*** Begin section ***
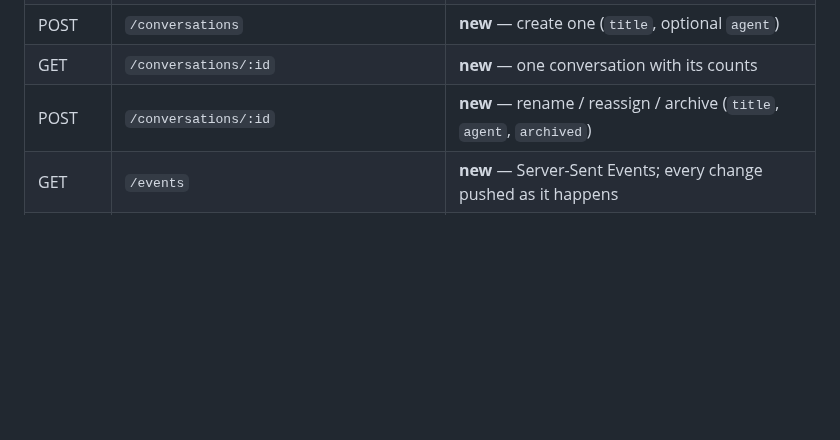
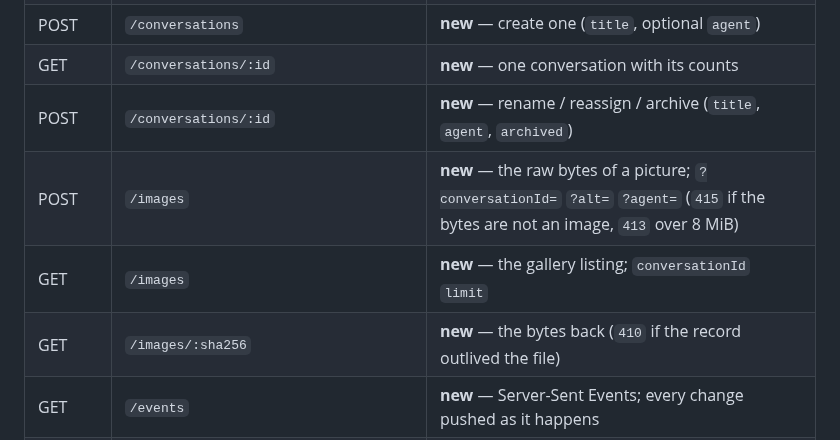
Before and after one commit to redaphid/relay-queue, a Markdown page: README.md, the part around one of its changes. Rendered like a GitHub page; blank space fills up the shorter version.

```diff
--- a/README.md
+++ b/README.md
@@ -1154,6 +1210,9 @@ JSON
 | POST   | `/conversations`      | **new** — create one (`title`, optional `agent`)                 |
 | GET    | `/conversations/:id`  | **new** — one conversation with its counts                       |
 | POST   | `/conversations/:id`  | **new** — rename / reassign / archive (`title`, `agent`, `archived`) |
+| POST   | `/images`             | **new** — the raw bytes of a picture; `?conversationId=` `?alt=` `?agent=` (`415` if the bytes are not an image, `413` over 8 MiB) |
+| GET    | `/images`             | **new** — the gallery listing; `conversationId` `limit`           |
+| GET    | `/images/:sha256`     | **new** — the bytes back (`410` if the record outlived the file)  |
 | GET    | `/events`             | **new** — Server-Sent Events; every change pushed as it happens  |
 | POST   | `/stt`                | raw PCM in, `{text}` out, via the local Whisper engine           |
 | POST   | `/tts`                | **new** — `{text}` in, a WAV out, via the local piper engine     |
```
Also changed, not shown: other parts of README.md (+56 -0 lines).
*** End section ***
# Exercise
If you see a picture in the listing, skip it while copying everything else exactly.

# Output below
Before and after one commit to redaphid/relay-queue, a Markdown page: README.md, the part around one of its changes. Rendered like a GitHub page; blank space fills up the shorter version.

```diff
--- a/README.md
+++ b/README.md
@@ -1154,6 +1210,9 @@ JSON
 | POST   | `/conversations`      | **new** — create one (`title`, optional `agent`)                 |
 | GET    | `/conversations/:id`  | **new** — one conversation with its counts                       |
 | POST   | `/conversations/:id`  | **new** — rename / reassign / archive (`title`, `agent`, `archived`) |
+| POST   | `/images`             | **new** — the raw bytes of a picture; `?conversationId=` `?alt=` `?agent=` (`415` if the bytes are not an image, `413` over 8 MiB) |
+| GET    | `/images`             | **new** — the gallery listing; `conversationId` `limit`           |
+| GET    | `/images/:sha256`     | **new** — the bytes back (`410` if the record outlived the file)  |
 | GET    | `/events`             | **new** — Server-Sent Events; every change pushed as it happens  |
 | POST   | `/stt`                | raw PCM in, `{text}` out, via the local Whisper engine           |
 | POST   | `/tts`                | **new** — `{text}` in, a WAV out, via the local piper engine     |
```
Also changed, not shown: other parts of README.md (+56 -0 lines).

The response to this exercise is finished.